Keep plugging away at your training (don't overtrain!) and on race day, as Matt suggests, just relax and enjoy each moment. You will be very pleased and proud when you finish! (plus you get to eat whatever you want -- traditional reward!)

Keep us posted!


June 27th, 2003, 11:45 AM
To Nancy:

GOOD LUCK this weekend! Do you have your checklist filled out? I wish you good weather, flat water and tailwinds! And I hope you have a great time!

To Lauren:

Seems like you might have done your race by now. How did it go?


Nancy Graham
June 27th, 2003, 08:48 PM
Hi Kim,

How great for you to have noted the date of my triathlon!!! I have my checklist right here next to me and am in the midst of packing to leave tomorrow morning for the Sunday event! I am a little nervous, but mostly excited about doing a triathlon:eek:

With more time I would have trained harder, but feel I have put in as much as I could with the time I had available. I do so appreciate all of your help and the help and words of ecouragement from others on this list. I will post a report of my efforts next week.:cool:

Thanks again, Nancy

Nancy Graham
June 30th, 2003, 08:58 AM
I DID IT!!!!

And it was great! As everyone warned, I am now "hooked" and starting to think of when I can do another triathlon.

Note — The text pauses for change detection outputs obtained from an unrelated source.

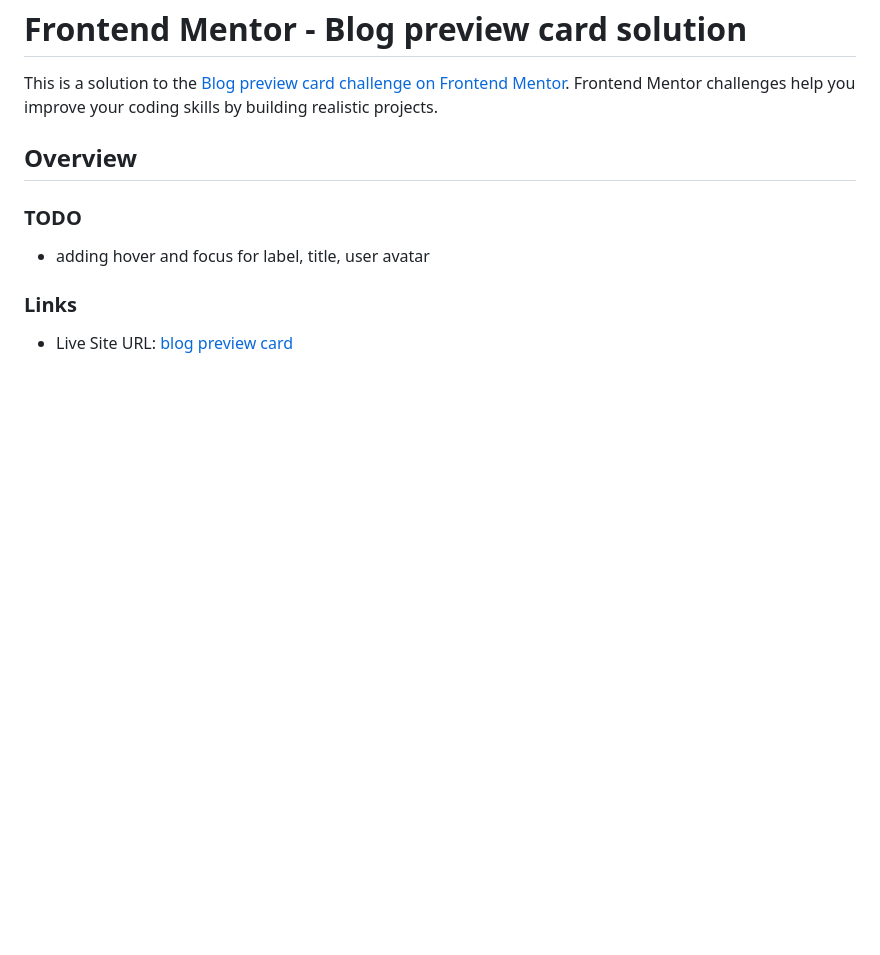
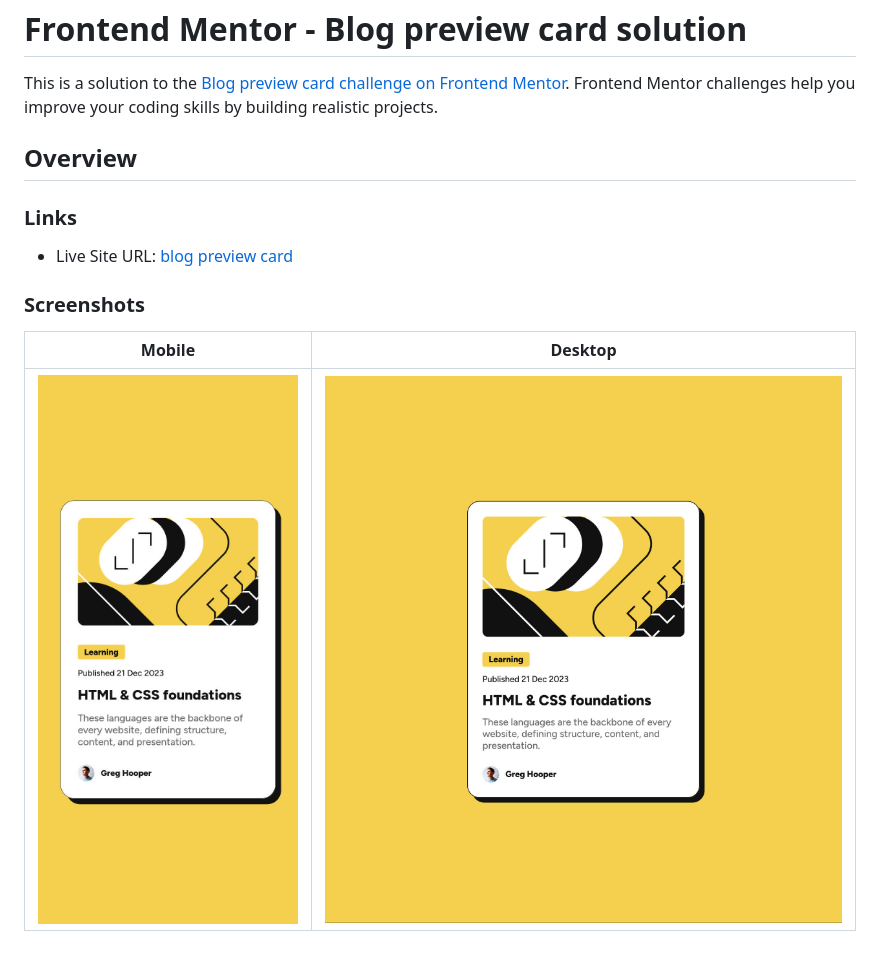
Before and after one commit to Shuffling9013/blog_preview_card, a Markdown page: README.md, the part around the change. Rendered like a GitHub page; pictures changed too: screenshots/desktop.jpg (added), screenshots/mobile.jpg (added); blank space fills up the shorter version.

Commit message:
Adding screenshots

```diff
--- a/README.md
+++ b/README.md
@@ -4,10 +4,12 @@ This is a solution to the [Blog preview card challenge on Frontend Mentor](https
 
 ## Overview
 
-### TODO
-
-- adding hover and focus for label, title, user avatar
-
 ### Links
 
 - Live Site URL: [blog preview card](https://shuffling9013.github.io/blog_preview_card/)
+
+### Screenshots
+
+| Mobile                            | Desktop                             |
+| --------------------------------- | ----------------------------------- |
+| ![Mobile](screenshots/mobile.jpg) | ![Desktop](screenshots/desktop.jpg) |
```
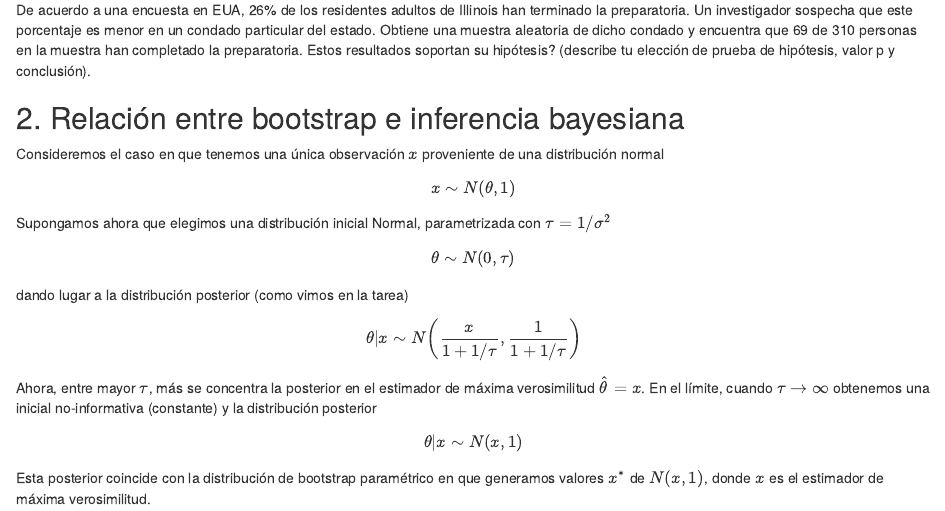
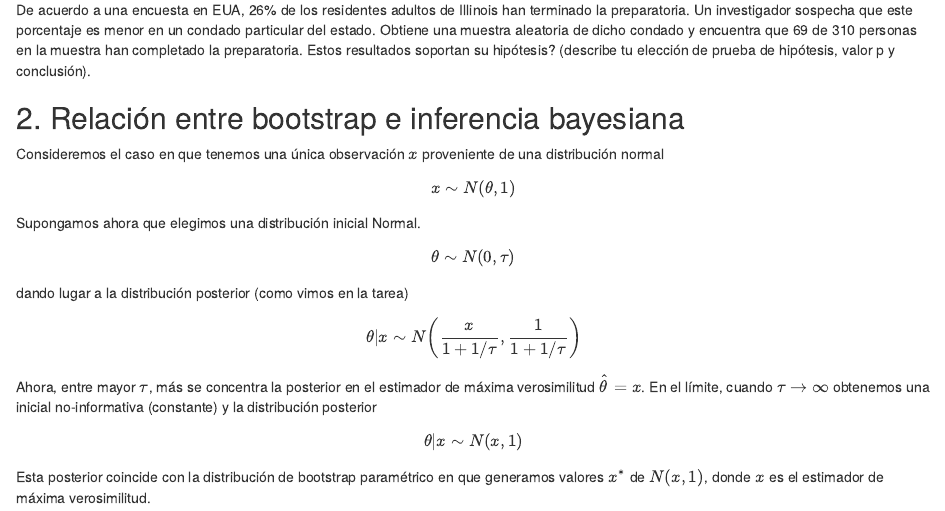
Before and after one commit to AnaTorresR/fundamentos-final, an R Markdown document (final-2020.Rmd): the page in a window 1100 px wide, from 330 px down. Rendered offline with R 4.5, knitr and Pandoc, with nearby package versions.

Commit message:
Corregir parametrización

```diff
--- a/final-2020.Rmd
+++ b/final-2020.Rmd
@@ -36,8 +36,7 @@ una distribución normal
 
 $$x \sim N(\theta, 1)$$
 
-Supongamos ahora que elegimos una distribución inicial Normal, parametrizada con
-$\tau = 1/\sigma^2$
+Supongamos ahora que elegimos una distribución inicial Normal.
 
 $$\theta \sim N(0, \tau)$$
 
```
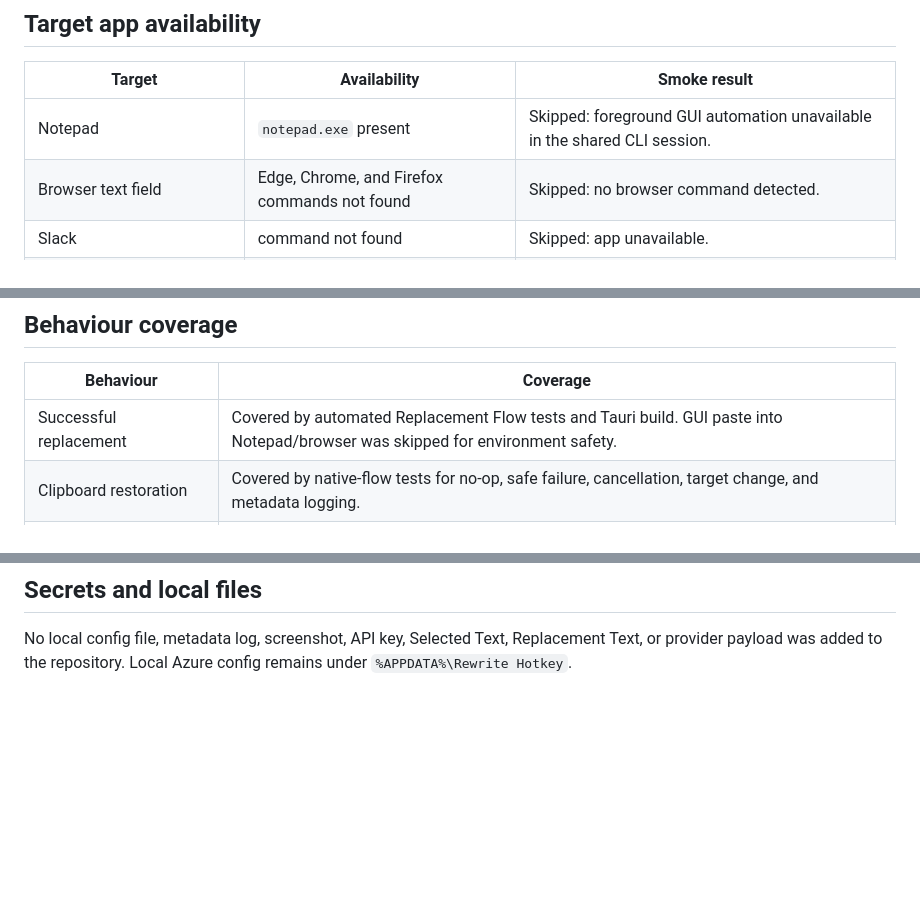
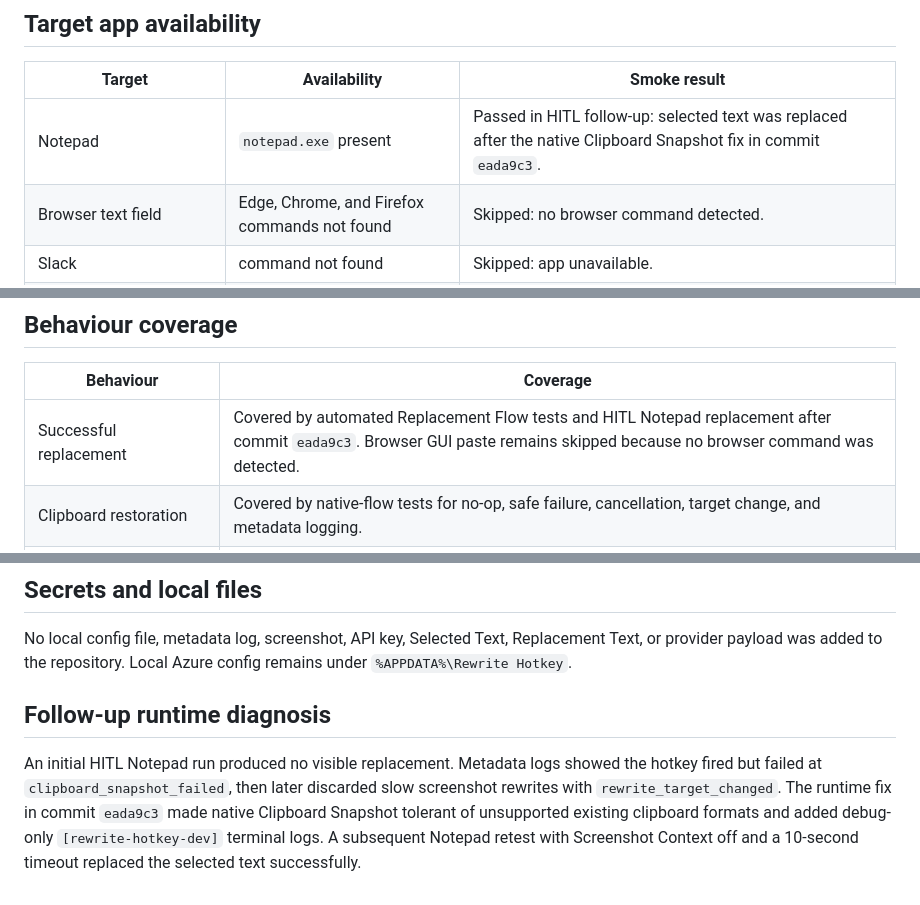
Before and after one commit to FallingReign/ai-rewrite-hotkey, a Markdown page: docs/smoke-validation.md, 3 parts joined by grey strips. GitHub-like rendering; blank space fills up the shorter version.

Commit message:
Record Notepad smoke success
Co-authored-by: Copilot <223556219+Copilot@users.noreply.github.com>

```diff
--- a/docs/smoke-validation.md
+++ b/docs/smoke-validation.md
@@ -19,7 +19,7 @@ Environment: Windows CLI session in a shared desktop context. Foreground GUI aut
 
 | Target | Availability | Smoke result |
 | --- | --- | --- |
-| Notepad | `notepad.exe` present | Skipped: foreground GUI automation unavailable in the shared CLI session. |
+| Notepad | `notepad.exe` present | Passed in HITL follow-up: selected text was replaced after the native Clipboard Snapshot fix in commit `eada9c3`. |
 | Browser text field | Edge, Chrome, and Firefox commands not found | Skipped: no browser command detected. |
 | Slack | command not found | Skipped: app unavailable. |
 | Teams | command not found | Skipped: app unavailable. |
@@ -30,7 +30,7 @@ Environment: Windows CLI session in a shared desktop context. Foreground GUI aut
 
 | Behaviour | Coverage |
 | --- | --- |
-| Successful replacement | Covered by automated Replacement Flow tests and Tauri build. GUI paste into Notepad/browser was skipped for environment safety. |
+| Successful replacement | Covered by automated Replacement Flow tests and HITL Notepad replacement after commit `eada9c3`. Browser GUI paste remains skipped because no browser command was detected. |
 | Clipboard restoration | Covered by native-flow tests for no-op, safe failure, cancellation, target change, and metadata logging. |
 | No-selection notification | Covered by Selected Text capture tests and Replacement Flow notification mapping. |
 | Timeout cancellation | Covered by fake-timer test that aborts Azure work and prevents late paste. |
@@ -43,3 +43,7 @@ Environment: Windows CLI session in a shared desktop context. Foreground GUI aut
 ## Secrets and local files
 
 No local config file, metadata log, screenshot, API key, Selected Text, Replacement Text, or provider payload was added to the repository. Local Azure config remains under `%APPDATA%\Rewrite Hotkey`.
+
+## Follow-up runtime diagnosis
+
+An initial HITL Notepad run produced no visible replacement. Metadata logs showed the hotkey fired but failed at `clipboard_snapshot_failed`, then later discarded slow screenshot rewrites with `rewrite_target_changed`. The runtime fix in commit `eada9c3` made native Clipboard Snapshot tolerant of unsupported existing clipboard formats and added debug-only `[rewrite-hotkey-dev]` terminal logs. A subsequent Notepad retest with Screenshot Context off and a 10-second timeout replaced the selected text successfully.
```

All went extremely well for me. I did remain in a clump of swimmers in the middle of the course and had to tread water a couple of times just to get free of them, but still was enjoying myself and the fact that I was actually doing this!
Matt, i followed your "rules" for enjoying the experience and they helped more than you know!

The bike leg was my strength, and the run my weakest link. Now I will take my time to "practice" all three of the sports to pre-prepare fo a future event.

I am pleased (tickled actually) with myself, and again thank you Kim, and Matt, and several other individuals for your help, and this entire list for posting all the great information here.

Swimmingly, Nancy
:) :p :D

Nancy Graham
July 2nd, 2003, 08:48 PM
I forgot to mention this -- I can't remember who suggested it, but I did buy a pair of prescriptin goggles, and they made a huge difference for me. I felt very confident when I could actually see the buoys, and the other swimmers near me -- where they were looking, swimming to, and how I needed to react (if at all). Just seeing the surroundings with more than a blurr was a great help to me.

Having a wet suit also added a touch of confidence:)

Now if I can just learn to run more than a shuffle, I may just get good at this!


July 4th, 2003, 12:04 PM
Way to go, Nancy!

Congratulations on your successful effort! I'm glad you had a good experience. You may be feeling a bit of a let down (post-event-what now?-syndrome). The cure is to find another event to put on your calendar. It needn't be a multisport, there may be some masters swim events (open water, pool meets) in your area to choose from. Since it sounds like running is your weak link, you could look for some 5k races to enter. Those are usually pretty fun and often benefit a good cause.

Congrats again!